• _Exercise_
Read through the entries below and return each line with the word "diagnostics".

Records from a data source
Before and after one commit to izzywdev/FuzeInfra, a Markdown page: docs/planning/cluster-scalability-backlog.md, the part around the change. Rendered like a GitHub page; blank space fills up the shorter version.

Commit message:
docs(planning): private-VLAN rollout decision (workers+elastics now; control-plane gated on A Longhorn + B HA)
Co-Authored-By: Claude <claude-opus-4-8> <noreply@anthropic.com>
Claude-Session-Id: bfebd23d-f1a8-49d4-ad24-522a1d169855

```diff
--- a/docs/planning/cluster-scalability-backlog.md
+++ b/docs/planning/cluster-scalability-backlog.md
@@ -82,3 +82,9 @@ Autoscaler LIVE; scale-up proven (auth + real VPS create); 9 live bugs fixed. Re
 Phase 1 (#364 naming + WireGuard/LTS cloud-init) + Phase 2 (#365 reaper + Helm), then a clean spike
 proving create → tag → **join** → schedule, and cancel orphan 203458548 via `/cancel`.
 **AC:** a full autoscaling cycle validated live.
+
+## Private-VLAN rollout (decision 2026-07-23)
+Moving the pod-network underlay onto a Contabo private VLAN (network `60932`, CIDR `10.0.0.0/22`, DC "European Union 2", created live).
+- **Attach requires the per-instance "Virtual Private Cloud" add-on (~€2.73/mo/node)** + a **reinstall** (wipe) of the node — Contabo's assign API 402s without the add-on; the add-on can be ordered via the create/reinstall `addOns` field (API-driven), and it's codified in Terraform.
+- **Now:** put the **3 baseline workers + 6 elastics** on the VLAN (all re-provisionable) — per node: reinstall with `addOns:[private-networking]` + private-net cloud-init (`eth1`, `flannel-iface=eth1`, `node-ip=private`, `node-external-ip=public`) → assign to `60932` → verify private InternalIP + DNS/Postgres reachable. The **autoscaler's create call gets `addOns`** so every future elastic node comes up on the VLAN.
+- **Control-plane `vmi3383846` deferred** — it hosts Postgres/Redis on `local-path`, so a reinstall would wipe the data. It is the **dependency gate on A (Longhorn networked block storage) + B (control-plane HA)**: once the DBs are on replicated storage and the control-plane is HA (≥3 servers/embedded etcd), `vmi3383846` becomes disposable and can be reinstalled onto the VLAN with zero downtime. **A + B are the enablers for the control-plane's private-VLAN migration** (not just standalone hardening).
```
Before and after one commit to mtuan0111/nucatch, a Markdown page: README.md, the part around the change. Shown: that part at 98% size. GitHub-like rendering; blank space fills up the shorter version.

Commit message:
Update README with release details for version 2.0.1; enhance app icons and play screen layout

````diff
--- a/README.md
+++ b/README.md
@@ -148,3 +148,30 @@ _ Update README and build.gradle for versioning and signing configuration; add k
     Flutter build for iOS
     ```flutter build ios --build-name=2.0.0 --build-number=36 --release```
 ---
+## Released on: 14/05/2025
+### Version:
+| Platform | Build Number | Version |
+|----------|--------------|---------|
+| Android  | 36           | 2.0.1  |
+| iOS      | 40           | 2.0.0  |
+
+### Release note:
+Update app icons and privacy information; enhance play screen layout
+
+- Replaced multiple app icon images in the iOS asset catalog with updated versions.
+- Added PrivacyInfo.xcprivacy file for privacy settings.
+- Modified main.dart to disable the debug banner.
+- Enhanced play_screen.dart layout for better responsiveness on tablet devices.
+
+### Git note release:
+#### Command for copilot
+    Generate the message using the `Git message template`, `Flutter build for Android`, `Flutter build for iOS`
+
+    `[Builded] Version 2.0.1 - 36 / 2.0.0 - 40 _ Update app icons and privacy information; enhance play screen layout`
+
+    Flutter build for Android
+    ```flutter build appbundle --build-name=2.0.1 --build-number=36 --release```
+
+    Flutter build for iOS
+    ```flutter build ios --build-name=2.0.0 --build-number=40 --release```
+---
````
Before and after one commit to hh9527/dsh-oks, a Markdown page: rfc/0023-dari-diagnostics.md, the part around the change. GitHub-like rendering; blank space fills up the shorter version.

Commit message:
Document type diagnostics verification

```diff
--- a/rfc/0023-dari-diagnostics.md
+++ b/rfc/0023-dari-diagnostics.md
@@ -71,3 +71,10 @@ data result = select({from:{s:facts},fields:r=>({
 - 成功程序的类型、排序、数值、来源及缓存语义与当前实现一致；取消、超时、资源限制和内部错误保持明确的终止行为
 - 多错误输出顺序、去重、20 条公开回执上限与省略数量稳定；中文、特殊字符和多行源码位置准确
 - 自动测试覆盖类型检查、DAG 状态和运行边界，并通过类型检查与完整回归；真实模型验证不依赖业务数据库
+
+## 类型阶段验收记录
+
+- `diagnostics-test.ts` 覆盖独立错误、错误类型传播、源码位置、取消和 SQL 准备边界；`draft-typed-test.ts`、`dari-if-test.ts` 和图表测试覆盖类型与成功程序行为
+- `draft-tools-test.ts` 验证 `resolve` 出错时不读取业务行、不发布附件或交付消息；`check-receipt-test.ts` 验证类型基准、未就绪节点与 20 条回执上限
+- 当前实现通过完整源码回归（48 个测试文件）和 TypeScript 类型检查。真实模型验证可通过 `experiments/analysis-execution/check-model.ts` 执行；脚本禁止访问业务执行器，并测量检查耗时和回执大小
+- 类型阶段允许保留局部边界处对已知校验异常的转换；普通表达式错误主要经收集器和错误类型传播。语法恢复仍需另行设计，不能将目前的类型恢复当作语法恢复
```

• _Response below_
Before and after one commit to hh9527/dsh-oks, a Markdown page: rfc/0023-dari-diagnostics.md, the part around the change. GitHub-like rendering; blank space fills up the shorter version.
Document type diagnostics verification
--- a/rfc/0023-dari-diagnostics.md
+++ b/rfc/0023-dari-diagnostics.md
+- `diagnostics-test.ts` 覆盖独立错误、错误类型传播、源码位置、取消和 SQL 准备边界；`draft-typed-test.ts`、`dari-if-test.ts` 和图表测试覆盖类型与成功程序行为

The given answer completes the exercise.